WWF is one of the world's largest independent conservation organizations, with over 5 million supporters and a global network active in over 100 countries. WWF's mission is to stop the degradation of the earth's natural environment and to build a future in which humans live in harmony with nature, by conserving the world's biological diversity, ensuring that the use of renewable natural resources is sustainable, and promoting the reduction of pollution and wasteful consumption.
Around the world, WWF focuses its efforts towards achieving six major goals related to forests, oceans, wildlife, food, climate & energy, and freshwater, and three key drivers of environmental problems – markets, finance and governance.
WWF, through its global Forest Practice community, aims for a world enriched by extensive, resilient forest landscapes benefiting biodiversity, people and climate.
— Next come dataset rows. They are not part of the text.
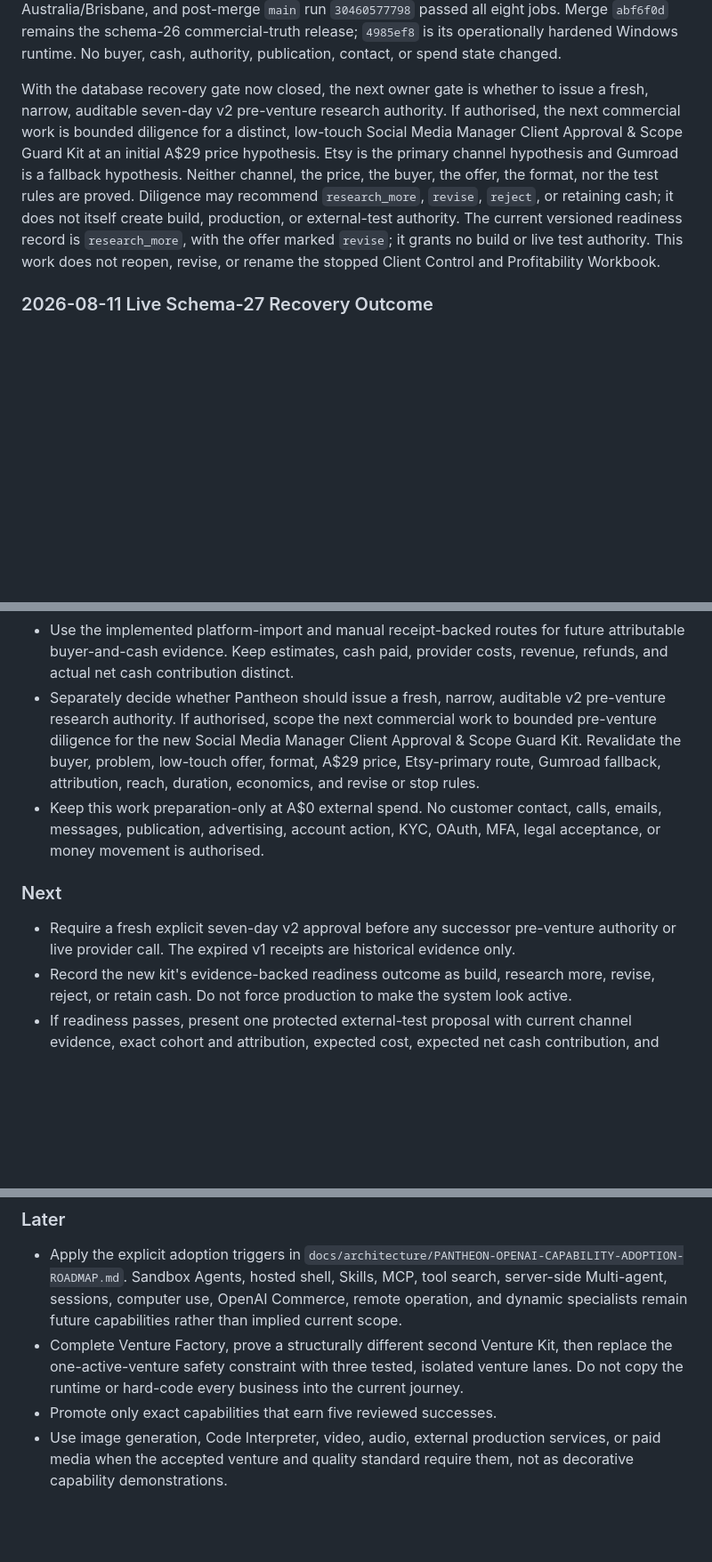
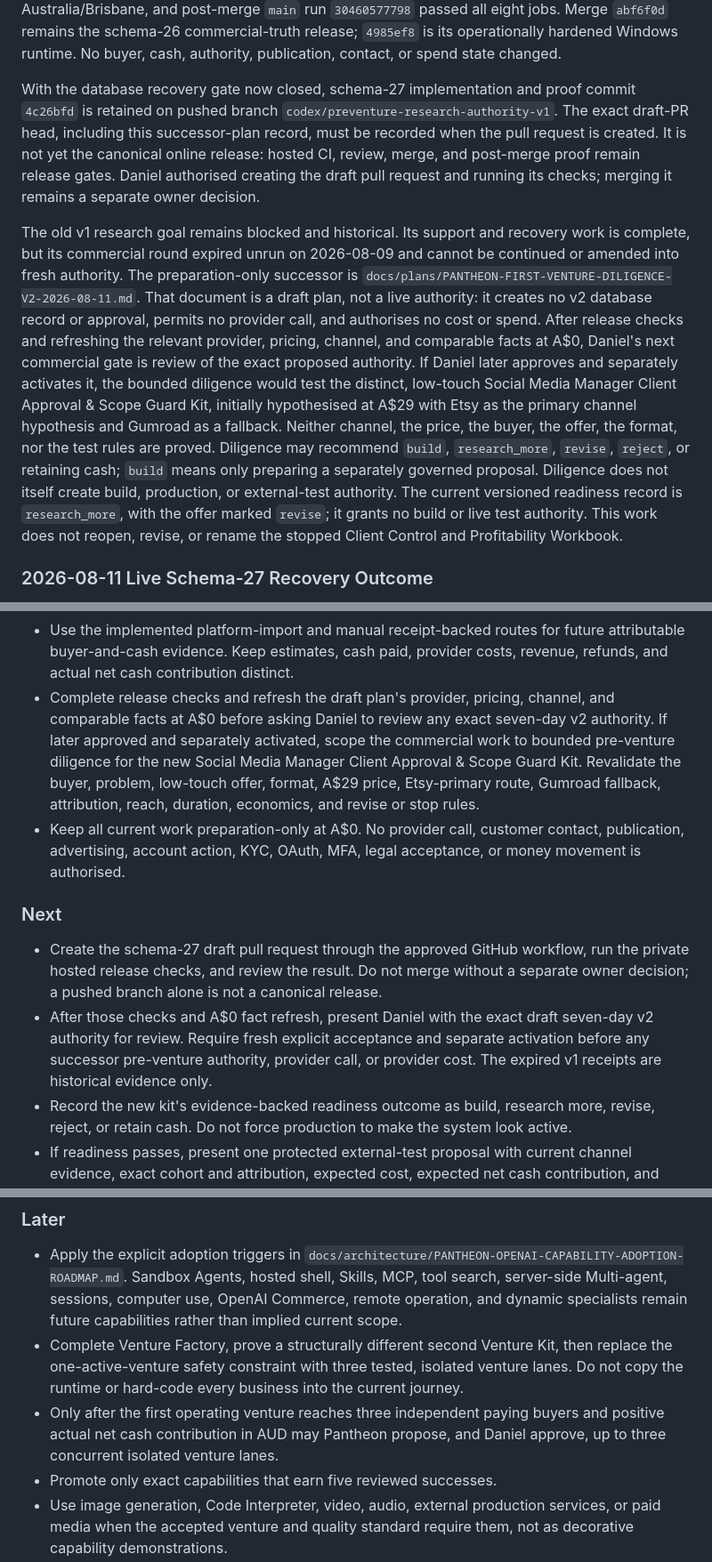
Before and after one commit to DGR-Business/Jarvis-Codex-AI-Business, a Markdown page: docs/Pantheon Master Plan.md, 3 parts joined by grey strips. Shown at 89% size. GitHub-like rendering; blank space fills up the shorter version.

Commit message:
Draft first-venture diligence v2 successor plan

```diff
--- a/docs/Pantheon Master Plan.md
+++ b/docs/Pantheon Master Plan.md
@@ -123,19 +123,34 @@ reruns `90601012019` and `90602926217`. The fix merged as `4985ef8` on
 commercial-truth release; `4985ef8` is its operationally hardened Windows
 runtime. No buyer, cash, authority, publication, contact, or spend state changed.
 
-With the database recovery gate now closed, the next owner gate is whether to
-issue a fresh, narrow, auditable seven-day v2 pre-venture research authority. If
-authorised, the next commercial work is bounded diligence for a
-distinct, low-touch Social Media Manager Client Approval & Scope Guard Kit at
-an initial A$29 price hypothesis. Etsy is the primary channel hypothesis and
-Gumroad is a fallback hypothesis. Neither channel, the price, the buyer, the
-offer, the format, nor the test rules are proved. Diligence may recommend
-`research_more`, `revise`, `reject`, or retaining cash; it does not itself
-create build, production, or external-test authority. The current versioned
-readiness record
-is `research_more`, with the offer marked `revise`; it grants no build or live
-test authority. This work does not reopen, revise, or rename the stopped Client
-Control and Profitability Workbook.
+With the database recovery gate now closed, schema-27 implementation and proof
+commit `4c26bfd` is retained on pushed branch
+`codex/preventure-research-authority-v1`. The exact draft-PR head, including
+this successor-plan record, must be recorded when the pull request is created.
+It is not yet the canonical online release: hosted CI, review, merge, and
+post-merge proof remain release gates. Daniel authorised creating the draft pull
+request and running its checks; merging it remains a separate owner decision.
+
+The old v1 research goal remains blocked and historical. Its support and
+recovery work is complete, but its commercial round expired unrun on
+2026-08-09 and cannot be continued or amended into fresh authority. The
+preparation-only successor is
+`docs/plans/PANTHEON-FIRST-VENTURE-DILIGENCE-V2-2026-08-11.md`. That document is
+a draft plan, not a live authority: it creates no v2 database record or
+approval, permits no provider call, and authorises no cost or spend. After
+release checks and refreshing the relevant provider, pricing, channel, and
+comparable facts at A$0, Daniel's next commercial gate is review of the exact
+proposed authority. If Daniel later approves and separately activates it, the
+bounded diligence would test the distinct, low-touch Social Media Manager Client
+Approval & Scope Guard Kit, initially hypothesised at A$29 with Etsy as the
+primary channel hypothesis and Gumroad as a fallback. Neither channel, the
+price, the buyer, the offer, the format, nor the test rules are proved. Diligence
+may recommend `build`, `research_more`, `revise`, `reject`, or retaining cash;
+`build` means only preparing a separately governed proposal. Diligence does not
+itself create build, production, or external-test authority. The current
+versioned readiness record is `research_more`, with the offer marked `revise`;
+it grants no build or live test authority. This work does not reopen, revise, or
+rename the stopped Client Control and Profitability Workbook.
 
 ### 2026-08-11 Live Schema-27 Recovery Outcome
 
@@ -535,21 +570,27 @@ buyer-intent work closed. The current plan below supersedes it.
 - Use the implemented platform-import and manual receipt-backed routes for future
   attributable buyer-and-cash evidence. Keep estimates, cash paid, provider
   costs, revenue, refunds, and actual net cash contribution distinct.
-- Separately decide whether Pantheon should issue a fresh, narrow, auditable v2
-  pre-venture research authority. If authorised, scope the next commercial work
-  to bounded pre-venture diligence for the new Social Media Manager Client
-  Approval & Scope Guard Kit. Revalidate the buyer,
-  problem, low-touch offer, format, A$29 price, Etsy-primary route, Gumroad
-  fallback, attribution, reach, duration, economics, and revise or stop rules.
-- Keep this work preparation-only at A$0 external spend. No customer contact,
-  calls, emails, messages, publication, advertising, account action, KYC, OAuth,
-  MFA, legal acceptance, or money movement is authorised.
+- Complete release checks and refresh the draft plan's provider, pricing,
+  channel, and comparable facts at A$0 before asking Daniel to review any exact
+  seven-day v2 authority. If later approved and separately activated, scope the
+  commercial work to bounded pre-venture diligence for the new Social Media
+  Manager Client Approval & Scope Guard Kit. Revalidate the buyer, problem,
+  low-touch offer, format, A$29 price, Etsy-primary route, Gumroad fallback,
+  attribution, reach, duration, economics, and revise or stop rules.
+- Keep all current work preparation-only at A$0. No provider call, customer
+  contact, publication, advertising, account action, KYC, OAuth, MFA, legal
+  acceptance, or money movement is authorised.
 
 ### Next
 
-- Require a fresh explicit seven-day v2 approval before any successor
-  pre-venture authority or live provider call. The expired v1 receipts are
-  historical evidence only.
+- Create the schema-27 draft pull request through the approved GitHub workflow,
+  run the private hosted release checks, and review the result. Do not merge
+  without a separate owner decision; a pushed branch alone is not a canonical
+  release.
+- After those checks and A$0 fact refresh, present Daniel with the exact draft
+  seven-day v2 authority for review. Require fresh explicit acceptance and
+  separate activation before any successor pre-venture authority, provider
+  call, or provider cost. The expired v1 receipts are historical evidence only.
 - Record the new kit's evidence-backed readiness outcome as build, research more,
   revise, reject, or retain cash. Do not force production to make the system look
   active.
@@ -581,6 +622,9 @@ buyer-intent work closed. The current plan below supersedes it.
   then replace the one-active-venture safety constraint with three tested,
   isolated venture lanes. Do not copy the runtime or hard-code every business
   into the current journey.
+- Only after the first operating venture reaches three independent paying buyers
+  and positive actual net cash contribution in AUD may Pantheon propose, and
+  Daniel approve, up to three concurrent isolated venture lanes.
 - Promote only exact capabilities that earn five reviewed successes.
 - Use image generation, Code Interpreter, video, audio, external production
   services, or paid media when the accepted venture and quality standard
```
Also changed, not shown: other parts of docs/Pantheon Master Plan.md (+23 -3 lines), docs/Pantheon Build Log.md (+63 -28 lines), docs/plans/PANTHEON-FIRST-VENTURE-DILIGENCE-V2-2026-08-11.md (added, +345 -0 lines).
By 2030, the Forest Practice aims to contribute to the following major outcomes:
- 50% of the world’s forests are effectively protected or under improved management
- Deforestation has been halted
- 350 million hectares of forest landscapes are restored
Forest Landscape Restoration (FLR) is an important pillar of WWF’s work to achieve its global goals. WWF is working with governments, communities, NGOs, private sector and a range of other partners to catalyse the implementation of Bonn Challenge commitments on the ground. This includes building on the experiences and lessons learnt from implementing FLR to date, and by identifying and leveraging growing political and financial opportunities to deliver FLR at scale. In Africa, this includes providing technical, policy and other strategic inputs to the AFR100 Initiative, and by supporting member countries and local partners to develop national and landscape level FLR strategies, mobilise resources and implement FLR programmes as a contribution to the 100 million hectare target.